Further, the survey noted that four in 10 prospective buyers said they could be convinced to buy a haunted house if it “had the right features.” Buyers said if a haunted house was in the right location or more affordable, they could see themselves living with a few ghosts in the attic.

Other desirable features buyers said they would compromise for included a big backyard, a pool or a two-car garage, with 40% of respondents saying so. More than a third of buyers say they could purchase a haunted home if it were priced lower than the rest of the market (35%), as home values remain near record highs after the pandemic-era run-up in prices.

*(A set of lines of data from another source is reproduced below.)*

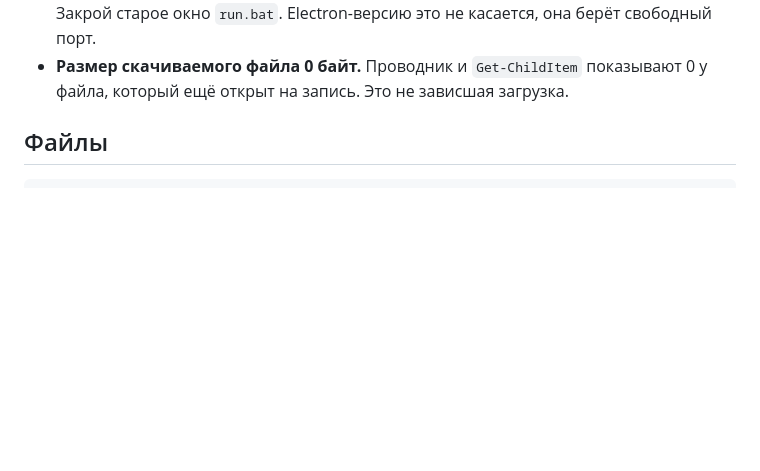
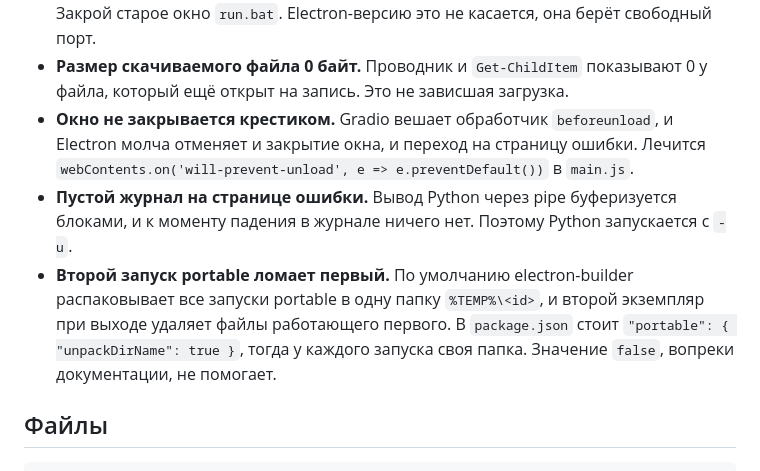
Before and after one commit to ALEXalesha/SaltTranslator, a Markdown page: README.md, the part around one of its changes. Rendered like a GitHub page; folded sections open; blank space fills up the shorter version.

Commit message:
README: флаг -u и три грабли Electron-сборки
beforeunload у Gradio, буферизация вывода Python и общая папка распаковки portable.

Co-Authored-By: Claude Opus 5 <noreply@anthropic.com>

```diff
--- a/README.md
+++ b/README.md
@@ -219,6 +219,9 @@ cd electron; npm test                                    # загрузчик,
 - **Предупреждение про `fix_mistral_regex`.** transformers ругается на токенизатор NLLB, будто у него неправильный regex. Это ложная тревога от проверки для моделей Mistral: с `fix_mistral_regex=True` токенизация как раз ломается. Предупреждение в `app.py` заглушено.
 - **Порт 7860 занят.** Значит, переводчик из исходников уже запущен в другом окне. Закрой старое окно `run.bat`. Electron-версию это не касается, она берёт свободный порт.
 - **Размер скачиваемого файла 0 байт.** Проводник и `Get-ChildItem` показывают 0 у файла, который ещё открыт на запись. Это не зависшая загрузка.
+- **Окно не закрывается крестиком.** Gradio вешает обработчик `beforeunload`, и Electron молча отменяет и закрытие окна, и переход на страницу ошибки. Лечится `webContents.on('will-prevent-unload', e => e.preventDefault())` в `main.js`.
+- **Пустой журнал на странице ошибки.** Вывод Python через pipe буферизуется блоками, и к моменту падения в журнале ничего нет. Поэтому Python запускается с `-u`.
+- **Второй запуск portable ломает первый.** По умолчанию electron-builder распаковывает все запуски portable в одну папку `%TEMP%\<id>`, и второй экземпляр при выходе удаляет файлы работающего первого. В `package.json` стоит `"portable": { "unpackDirName": true }`, тогда у каждого запуска своя папка. Значение `false`, вопреки документации, не помогает.
 
 </details>
 
```
Also changed, not shown: other parts of README.md (+1 -1 lines).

“The combination of high prices, limited inventory, and rising interest rates is creating a witches’ brew of trouble for would-be homeowners,” said Manny Garcia, a senior population scientist at Zillow. “Despite these chilling conditions, life events like job changes, coupling up and having children still drive households to buy. These shoppers have to square their budgets with important home characteristics like bedrooms, bathrooms and floor plans. When balancing so many priorities in an inventory-starved market, avoiding ghosts and ghouls doesn’t always make the cut.”

And, a new Zillow analysis of state laws found that Tennessee homeowners are not required to disclose anything about any paranormal activity that may have been reported in the home prior to the sale. Tennessee sellers are not required to disclose any act or occurrence that “had no effect on physical structure of property” or if there was a homicide or death by suicide on the property, according to the analysis.

There is no specific mention of paranormal activity, according to Zillow, meaning you may end up with a haunted house and not know it until you encounter something from beyond the grave.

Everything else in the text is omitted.